═════ Input

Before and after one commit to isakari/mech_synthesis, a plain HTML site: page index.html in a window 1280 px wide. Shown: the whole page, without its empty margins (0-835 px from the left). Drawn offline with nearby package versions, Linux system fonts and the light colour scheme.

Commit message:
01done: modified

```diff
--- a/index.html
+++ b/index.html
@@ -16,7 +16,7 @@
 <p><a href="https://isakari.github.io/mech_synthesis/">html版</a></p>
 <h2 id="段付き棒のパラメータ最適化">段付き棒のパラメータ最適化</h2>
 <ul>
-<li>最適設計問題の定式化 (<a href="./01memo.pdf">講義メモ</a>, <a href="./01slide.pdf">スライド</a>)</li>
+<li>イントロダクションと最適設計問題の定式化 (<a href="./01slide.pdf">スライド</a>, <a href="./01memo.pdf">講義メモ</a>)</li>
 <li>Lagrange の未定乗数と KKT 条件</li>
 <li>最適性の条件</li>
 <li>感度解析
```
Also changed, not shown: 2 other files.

══════════

=== Task brief ===
Pull out every line above that holds the word "index".

=== Result for this exercise ===
Before and after one commit to isakari/mech_synthesis, a plain HTML site: page index.html in a window 1280 px wide. Shown: the whole page, without its empty margins (0-835 px from the left). Drawn offline with nearby package versions, Linux system fonts and the light colour scheme.
--- a/index.html
+++ b/index.html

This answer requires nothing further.